Chances are, there’s a bank near your school (or perhaps on campus) that is equipped and ready to help new students set up bank accounts. Student-friendly banks also tend to be more familiar with international students and the specific requirements they must meet when setting up an account. When in doubt, ask a campus official or advisor for their recommendation.

Pick Your Accounts

Bank accounts in the US tend to fall into two major categories: savings and checking. Savings is quite simply where you save your money. It’s an account that collects interest and you don’t usually withdraw from it (you can confirm the interest rate with a representative when you set up the account). Use it to save money whenever you have extra after paying your monthly expenses and bills. Checking is the primary account you’ll use for payments. It’s the account from which your debit card and checks withdraw. You can also set up an overdraft protection plan such that when your checking account is low on funds for a payment, your bank will withdraw the remainder from your savings account. This will save you from a penalty charge.

Get Your Paperwork

Once you’ve chosen your bank, call ahead to confirm they can accommodate international students. They may ask you to come in person to set up your account if the process is particularly involved. At this time, you’ll want to also inquire about which documents and other items the bank will need from you when you apply. Make an appointment to present these this in person if possible.

  • Current passport

  • Another form of picture identification (your student ID will work)

  • Immigration forms (I-94, I-20, DS-2019, and I-797—when in doubt, bring it)

  • Your contact information (a phone number, email, home address, school address, and work address if you have one)

  • Money to open the account

  • Official enrollment letter from your school (signed and printed on your school’s official letterhead)

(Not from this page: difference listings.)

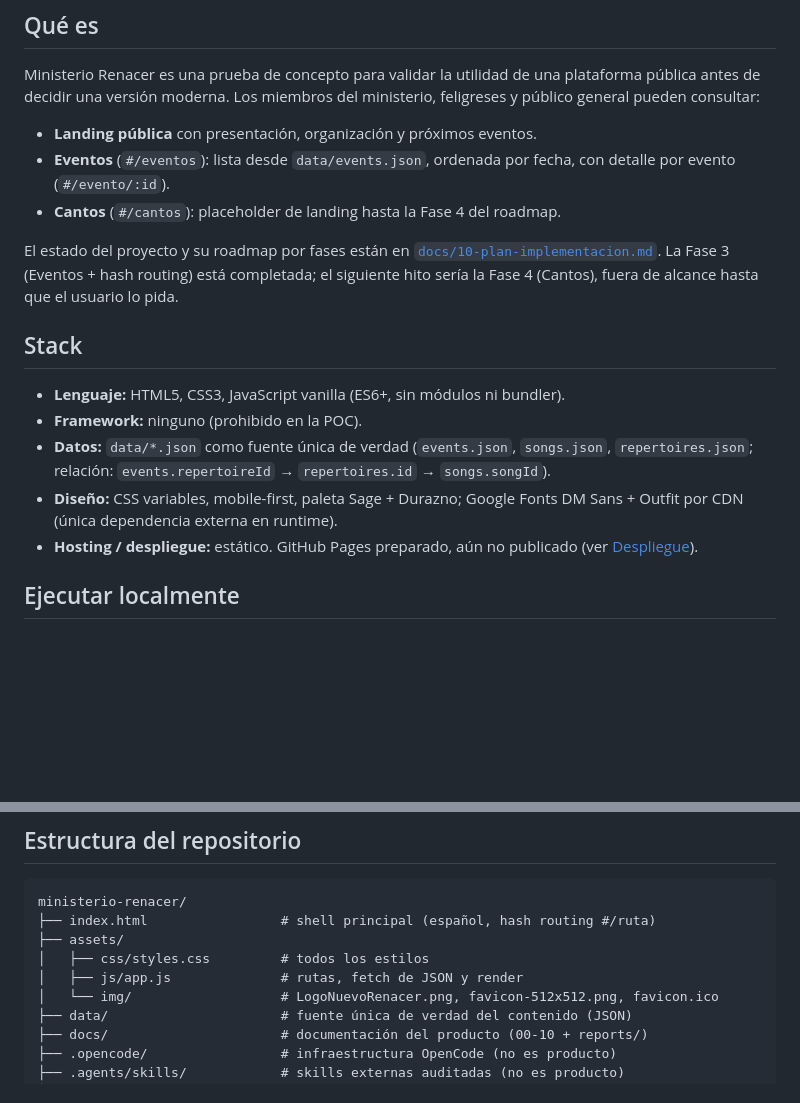
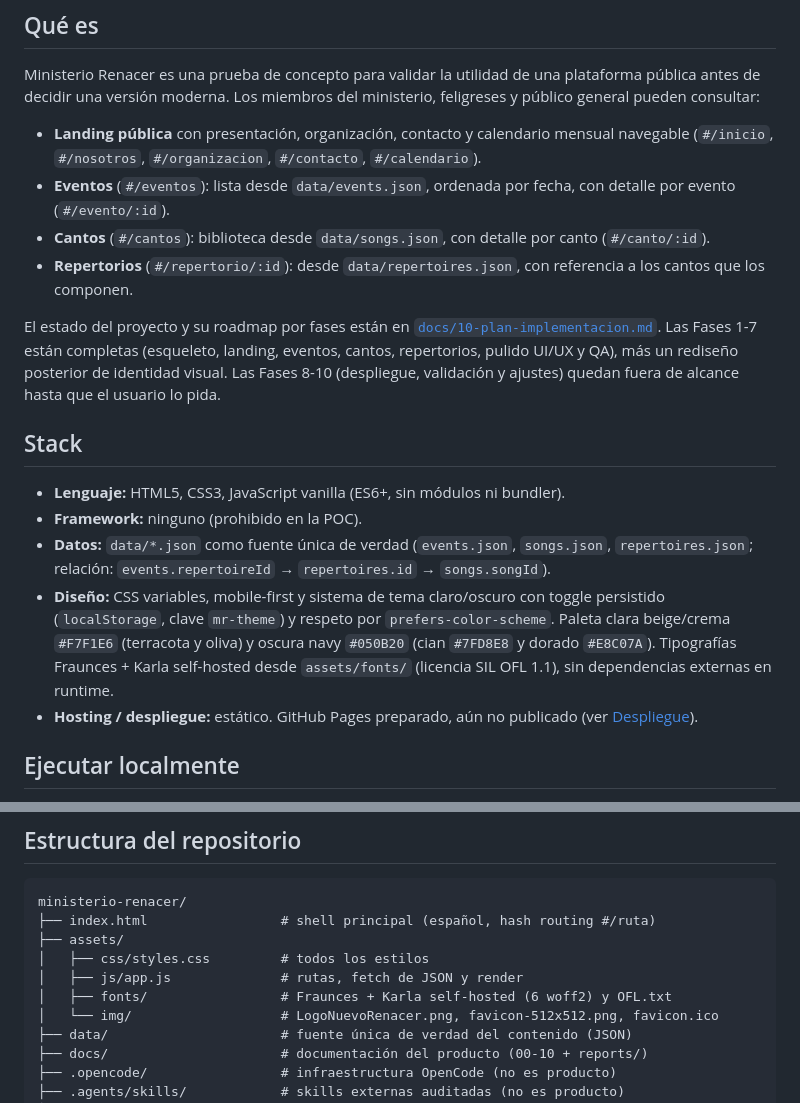
Before and after one commit to SpecialSKG/ministerio-renacer, a Markdown page: README.md, 2 parts joined by grey strips. Rendered like a GitHub page; blank space fills up the shorter version.

Commit message:
docs: registrar self-hosting de fuentes y actualizar documentacion

```diff
--- a/README.md
+++ b/README.md
@@ -15,15 +15,22 @@ Ministerio Renacer es una prueba de concepto para validar la utilidad de una
 plataforma pública antes de decidir una versión moderna. Los miembros del
 ministerio, feligreses y público general pueden consultar:
 
-- **Landing pública** con presentación, organización y próximos eventos.
+- **Landing pública** con presentación, organización, contacto y calendario
+  mensual navegable (`#/inicio`, `#/nosotros`, `#/organizacion`, `#/contacto`,
+  `#/calendario`).
 - **Eventos** (`#/eventos`): lista desde `data/events.json`, ordenada por
   fecha, con detalle por evento (`#/evento/:id`).
-- **Cantos** (`#/cantos`): placeholder de landing hasta la Fase 4 del roadmap.
+- **Cantos** (`#/cantos`): biblioteca desde `data/songs.json`, con detalle por
+  canto (`#/canto/:id`).
+- **Repertorios** (`#/repertorio/:id`): desde `data/repertoires.json`, con
+  referencia a los cantos que los componen.
 
 El estado del proyecto y su roadmap por fases están en
-[`docs/10-plan-implementacion.md`](docs/10-plan-implementacion.md). La Fase 3
-(Eventos + hash routing) está completada; el siguiente hito sería la Fase 4
-(Cantos), fuera de alcance hasta que el usuario lo pida.
+[`docs/10-plan-implementacion.md`](docs/10-plan-implementacion.md). Las Fases
+1-7 están completas (esqueleto, landing, eventos, cantos, repertorios, pulido
+UI/UX y QA), más un rediseño posterior de identidad visual. Las Fases 8-10
+(despliegue, validación y ajustes) quedan fuera de alcance hasta que el usuario
+lo pida.
 
 ## Stack
 
@@ -32,8 +39,12 @@ El estado del proyecto y su roadmap por fases están en
 - **Datos:** `data/*.json` como fuente única de verdad
   (`events.json`, `songs.json`, `repertoires.json`; relación:
   `events.repertoireId` → `repertoires.id` → `songs.songId`).
-- **Diseño:** CSS variables, mobile-first, paleta Sage + Durazno; Google Fonts
-  DM Sans + Outfit por CDN (única dependencia externa en runtime).
+- **Diseño:** CSS variables, mobile-first y sistema de tema claro/oscuro con
+  toggle persistido (`localStorage`, clave `mr-theme`) y respeto por
+  `prefers-color-scheme`. Paleta clara beige/crema `#F7F1E6` (terracota y oliva)
+  y oscura navy `#050B20` (cian `#7FD8E8` y dorado `#E8C07A`). Tipografías
+  Fraunces + Karla self-hosted desde `assets/fonts/` (licencia SIL OFL 1.1), sin
+  dependencias externas en runtime.
 - **Hosting / despliegue:** estático. GitHub Pages preparado, aún no publicado
   (ver [Despliegue](#despliegue-github-pages-preparado-no-publicado)).
 
@@ -56,6 +67,7 @@ ministerio-renacer/
 ├── assets/
 │   ├── css/styles.css         # todos los estilos
 │   ├── js/app.js              # rutas, fetch de JSON y render
+│   ├── fonts/                 # Fraunces + Karla self-hosted (6 woff2) y OFL.txt
 │   └── img/                   # LogoNuevoRenacer.png, favicon-512x512.png, favicon.ico
 ├── data/                      # fuente única de verdad del contenido (JSON)
 ├── docs/                      # documentación del producto (00-10 + reports/)
```
Also changed, not shown: .opencode/instructions/project-profile.md (+12 -5 lines), docs/reports/reporte-tecnico-final-rediseno-identidad.md (+22 -7 lines).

Congratulations! You’ve taken the first major step towards financial independence. Good luck with your new US-based bank account and all the advantages it has to offer.